The area, which includes 14 homes and one vacant lot, has been designated as a historic district on the national level since 1975, according to Brian Binzer, director of development services, but a local distinction further sets Kennesaw Avenue apart.
The commission is about halfway through the process for gaining the local recognition, Binzer said. They’ve adopted guidelines that spell out the improvements residents can make to homes within the district.
Now the decision lies with the 14 homeowners inside the district, who will vote on whether they want their homes to be in a historic district.
If 60 percent vote yes, and the city council approves, it’s a go.
David Irwin, an attorney and judge, built Oakton, the oldest building in the district, in 1838.
Kennesaw Avenue also has the Archibald Howell house and Tranquilla, both built in the late 1840s in Greek revival style, according to city files.
The area also encompassed the Marietta Knitting Co., Glover Machine Shop, Brumby Chair Co., McKneel Marble Co. and Bell Aircraft Corp., now Lockheed Martin.
“It’s an overall benefit for the city,” Binzer said. “It creates an area that is protected as the properties are improved upon, and any improvements within the area will stay historic.
“Studies across the nation show property values typically rise, or at least are stabilized, where local historic districts and design guidelines are established,” Binzer said.
Homeowners also would have peace of mind knowing neighbors can’t do anything to take away from their property’s value, Binzer said. They would also be eligible for tax credits, he said, when restoring historic buildings.
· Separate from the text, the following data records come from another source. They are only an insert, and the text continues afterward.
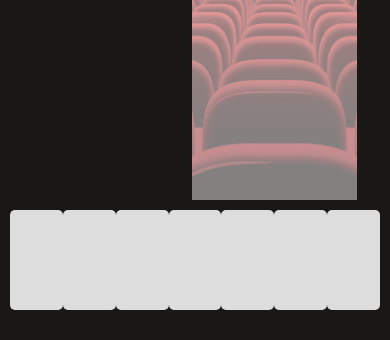
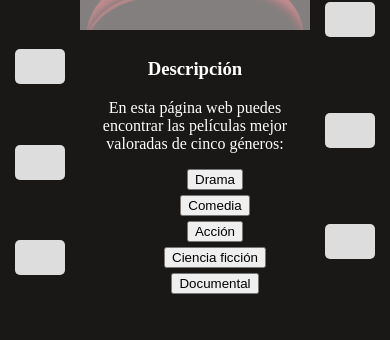
Before and after one commit to vjp-javierbFH/DIW, a plain HTML site: page FernandezHuidobroJavier-Proyecto/PaginaBienvenida.html in a window 390 px wide. Shown: the part 524-864 px from the top of the page. Drawn offline with Linux system fonts and the light colour scheme.

Commit message:
bienvenida

```diff
--- a/FernandezHuidobroJavier-Proyecto/PaginaBienvenida.html
+++ b/FernandezHuidobroJavier-Proyecto/PaginaBienvenida.html
@@ -22,15 +22,7 @@
             <div class="cuadrado"></div>
         </header>
         <aside class="izquierda">
-            <h3>Descripción</h3>
-            <p>En esta página web puedes encontrar las películas mejor valoradas de cinco géneros:</p>
-            <ul>
-                <li class="drama"><input type="button" onclick="location.href='Drama.html'" value="Drama"></li>
-                <li class="Comedia"><input type="button" onclick="location.href='Comedia.html'" value="Comedia"></li>
-                <li class="accion"><input type="button" onclick="location.href='Acción.html'" value="Acción"></li>
-                <li class="ciencia ficcion"><input type="button" onclick="location.href='Ciencia ficción.html'" value="Ciencia ficción"></li>
-                <li class="documental"><input type="button" onclick="location.href='Documental.html'" value="Documental"></li>
-            </ul>
+
         </aside>
         <!-- Descripción de la página web -->
         <nav class="centro">
@@ -38,6 +30,17 @@
         </nav>
         <!-- Listado de derecha -->
         <aside class="derecha">
+            <h3>Descripción</h3>
+            <p>En esta página web puedes encontrar las películas mejor valoradas de cinco géneros:</p>
+            <ul>
+                <li class="drama"><input type="button" onclick="location.href='Drama.html'" value="Drama"></li>
+                <li class="Comedia"><input type="button" onclick="location.href='Comedia.html'" value="Comedia"></li>
+                <li class="accion"><input type="button" onclick="location.href='Acción.html'" value="Acción"></li>
+                <li class="ciencia ficcion"><input type="button" onclick="location.href='Ciencia ficción.html'"
+                        value="Ciencia ficción"></li>
+                <li class="documental"><input type="button" onclick="location.href='Documental.html'"
+                        value="Documental"></li>
+            </ul>
         </aside>
         <!-- Pie de página -->
         <footer class="pie">
--- a/FernandezHuidobroJavier-Proyecto/css/bienvenida.css
+++ b/FernandezHuidobroJavier-Proyecto/css/bienvenida.css
@@ -1,6 +1,7 @@
 /* Estilos para página de bienvenida */
 /* Cuerpo */
-html, body {
+html,
+body {
     margin: 0;
     padding: 0;
     height: 100%;
@@ -20,8 +21,8 @@ body {
     grid-template-columns: 0.5fr 2.5fr 0.5fr;
     grid-template-rows: auto 1fr auto;
     grid-template-areas: "cabecera cabecera cabecera"
-                         "izquierda centro derecha"
-                         "pie pie pie";
+        "izquierda centro derecha"
+        "pie pie pie";
 }
 
 .cabecera {
@@ -29,24 +30,33 @@ body {
     grid-area: cabecera;
 }
 
-/* Aside izquierda */
-aside.izquierda {
+/* Cabecera */
+.cabecera h1 {
+    text-align: center;
+    color: white;
+    padding: 25px;
+    font-size: 3rem;
+    letter-spacing: 2px;
+}
+
+/* Aside derecha */
+aside.derecha {
     background-color: #1a1717;
-    grid-area: izquierda;
+    grid-area: derecha;
     text-align: center;
     color: white;
     padding: 25px;
 }
 
-aside.izquierda ul{
+aside.derecha ul {
     list-style-type: none;
 }
 
-aside.izquierda ul li{
+aside.derecha ul li {
     margin-bottom: 5px;
 }
 
-aside.izquierda ul li.drama:hover{
+aside.derecha ul li.drama:hover {
     background-color: aqua;
 }
 
@@ -55,24 +65,10 @@ aside.izquierda ul li.drama:hover{
     grid-area: centro;
 }
 
-.derecha {
-    background-color:#1a1717;
-    grid-area: derecha;
-}
-
 .pie {
     background-color: #1a1717;
     grid-area: pie;
 }
-
-/* Cabecera */
-.cabecera h1 {
-    text-align: center;
-    color: white;
-    padding: 25px;
-}
-
-
 
 /* Pie */
 .pie p {
@@ -88,7 +84,8 @@ aside.izquierda ul li.drama:hover{
 }
 
 /* Estilos de las cintas */
-.cabecera, .pie {
+.cabecera,
+.pie {
     display: flex;
     align-items: center;
     justify-content: space-around;
@@ -96,7 +93,8 @@ aside.izquierda ul li.drama:hover{
 }
 
 /* Estilos de la clase cuadrado de cine */
-.cabecera .cuadrado, .pie .cuadrado {
+.cabecera .cuadrado,
+.pie .cuadrado {
     background-color: #ddd;
     width: 150px;
     height: 100px;
@@ -113,3 +111,52 @@ aside.izquierda ul li.drama:hover{
     background-position: center;
     opacity: 0.5;
 }
+
+/* Estilos para Movil */
+@media (max-width: 768px) {
+    .contenedor {
+        grid-template-columns: 80px 1fr 80px;
+        grid-template-rows: 0px 1fr auto;
+        grid-template-areas:
+            "cabecera izquierda pie"
+            "cabecera centro pie"
+            "cabecera derecha pie";
+    }
+
+    .cabecera,
+    .pie {
+        flex-direction: column;
+        justify-content: space-evenly;
+        padding: 10px 0;
+        height: 100%;
+    }
+
+    .cabecera h1 {
+        writing-mode: vertical-rl;
+        text-orientation: upright;
+        font-size: 2rem;
+        margin: 10px 0;
+        padding: 0;
+    }
+
+    /* Ajuste de los cuadrados para parecer cinta de cine vertical */
+    .cabecera .cuadrado,
+    .pie .cuadrado {
+        width: 50px;
+        height: 35px;
+        margin: 5px 0;
+        flex-shrink: 0;
+    }
+
+    /* Ajustar contenido central */
+    .centro {
+        width: 100%;
+        height: 100%;
+        min-height: 300px;
+        /* Asegurar espacio para la imagen */
+    }
+
+    aside.derecha {
+        padding: 10px;
+    }
+}
```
The commission is looking at starting the homeowner voice process in the next month, Binzer said.